CORE’s The Economy is an interactive e-book for a first course in economics produced by an international collaboration of research economists, teachers and students committed to a global sharing of an economics that can address the challenges facing the world today. CORE is led by Professor Wendy Carlin from UCL, while the material has been contributed by literally hundreds of scholars.
The project was launched in November 2013 at Her Majesty’s Treasury in London. Two beta versions have been published online and taught, while the 1.0 version is available for teaching from September 2017.
The e-book, and a wealth of additional resources for teachers and students, is available for free at www.core-econ.org
CORE is now used in 186 countries by more than 40,000 users and more than 3,792 registered teachers.
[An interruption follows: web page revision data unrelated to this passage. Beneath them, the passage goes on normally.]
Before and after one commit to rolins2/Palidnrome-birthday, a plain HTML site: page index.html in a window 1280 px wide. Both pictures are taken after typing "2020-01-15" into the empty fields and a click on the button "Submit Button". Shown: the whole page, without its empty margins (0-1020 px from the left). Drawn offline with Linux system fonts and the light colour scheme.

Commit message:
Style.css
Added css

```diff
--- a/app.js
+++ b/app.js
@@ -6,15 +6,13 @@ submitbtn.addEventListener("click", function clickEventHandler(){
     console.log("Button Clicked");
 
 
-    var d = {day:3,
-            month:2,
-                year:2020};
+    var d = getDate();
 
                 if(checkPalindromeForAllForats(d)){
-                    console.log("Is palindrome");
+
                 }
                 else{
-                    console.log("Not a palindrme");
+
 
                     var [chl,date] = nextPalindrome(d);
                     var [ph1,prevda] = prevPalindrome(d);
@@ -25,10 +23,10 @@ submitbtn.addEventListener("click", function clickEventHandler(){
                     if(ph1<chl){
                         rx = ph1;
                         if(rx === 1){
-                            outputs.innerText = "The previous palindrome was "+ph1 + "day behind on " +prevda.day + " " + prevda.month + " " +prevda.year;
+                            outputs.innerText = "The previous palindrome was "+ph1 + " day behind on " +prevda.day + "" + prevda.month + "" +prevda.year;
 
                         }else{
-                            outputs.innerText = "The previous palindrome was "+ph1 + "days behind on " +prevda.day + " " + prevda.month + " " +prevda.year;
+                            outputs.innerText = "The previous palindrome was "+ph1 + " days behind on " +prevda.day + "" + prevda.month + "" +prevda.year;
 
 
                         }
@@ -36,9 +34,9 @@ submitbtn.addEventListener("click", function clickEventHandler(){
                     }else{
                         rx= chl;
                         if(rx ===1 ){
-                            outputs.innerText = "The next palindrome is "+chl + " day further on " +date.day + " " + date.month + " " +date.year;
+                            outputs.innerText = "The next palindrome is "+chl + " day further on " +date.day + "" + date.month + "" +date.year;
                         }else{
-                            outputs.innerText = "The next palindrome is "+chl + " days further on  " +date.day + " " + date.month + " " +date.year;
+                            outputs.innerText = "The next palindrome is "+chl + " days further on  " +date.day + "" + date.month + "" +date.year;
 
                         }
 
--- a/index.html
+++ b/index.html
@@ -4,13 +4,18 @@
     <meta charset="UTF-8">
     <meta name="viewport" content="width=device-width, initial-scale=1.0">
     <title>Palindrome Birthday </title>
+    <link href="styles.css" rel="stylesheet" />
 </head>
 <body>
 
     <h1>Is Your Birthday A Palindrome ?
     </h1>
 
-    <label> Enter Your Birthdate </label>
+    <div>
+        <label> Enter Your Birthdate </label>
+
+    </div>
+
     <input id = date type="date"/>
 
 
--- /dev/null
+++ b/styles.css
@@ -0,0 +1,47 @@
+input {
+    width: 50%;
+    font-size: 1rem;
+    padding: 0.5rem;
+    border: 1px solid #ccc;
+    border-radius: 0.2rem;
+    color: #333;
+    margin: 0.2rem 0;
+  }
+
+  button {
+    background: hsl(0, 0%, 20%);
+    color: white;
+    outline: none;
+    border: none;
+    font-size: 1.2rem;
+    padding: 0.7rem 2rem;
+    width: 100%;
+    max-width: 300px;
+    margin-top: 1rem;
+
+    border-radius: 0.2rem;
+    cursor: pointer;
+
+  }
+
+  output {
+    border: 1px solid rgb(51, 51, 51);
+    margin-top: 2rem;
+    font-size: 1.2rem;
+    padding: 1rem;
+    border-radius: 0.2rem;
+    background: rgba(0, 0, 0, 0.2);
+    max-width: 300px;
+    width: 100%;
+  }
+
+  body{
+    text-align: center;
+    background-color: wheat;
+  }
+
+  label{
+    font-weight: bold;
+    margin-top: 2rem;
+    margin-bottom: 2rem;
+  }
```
Prior to the launch of the completed 1.0 version, forty-eight universities around the world have been using CORE in instruction, including some of the highest rated economics departments, such as University College London, the Toulouse School of Economics, the Humboldt University of Berlin and University College Roosevelt Utrecht University, as well as universities in Australia, India, Italy, Pakistan, Reunion Island, Turkey and the US.
Apart from the original English language version, The Economy has been translated into French, Italian and Spanish, with translations into Farsi and Russian in preparation, as well as the South Asian adaptation, which will include tailored examples and additional region-specific text
Grades of first-year economics students at University College London who were taught using CORE were compared with the previous cohort, which had studied a traditional introductory economics course. The study confirmed that CORE students are better prepared for their intermediate economics courses in year two.
In both micro- and macroeconomics, the CORE cohort did on average significantly better than their non-CORE counterparts. More students got first class or upper second class marks. Also, there was a clear reduction in third class grades, and fewer students failed macroeconomics. There is no evidence that this was an unusually talented group of students.
Read "Producing The Economy with the Electric Book workflow: a case study in multi-format book production" by bookmaker Arthur Attwell (August 29, 2017)
Read "Innovation in Economics Pedagogy and Publishing" by Rajiv Sethi (September 3, 2017)
Read "A new paradigm for the introductory course in economics" by Sam Bowles and Wendy Carlin on Vox EU (September 7, 2017)
Read "Don't let highly paid bosses tell you that their huge pay packets happened because of 'inevitable market forces'" in The Independent (September 10, 2017)
Read "The financial crisis demands a new type of economics" in The Times (September 11, 2017) registration required
Read "A NEW WAY TO LEARN ECONOMICS" in The New Yorker (September 11, 2017)
Read "The teaching of economics gets an overdue overhaul" in The Economist (September 21, 2017)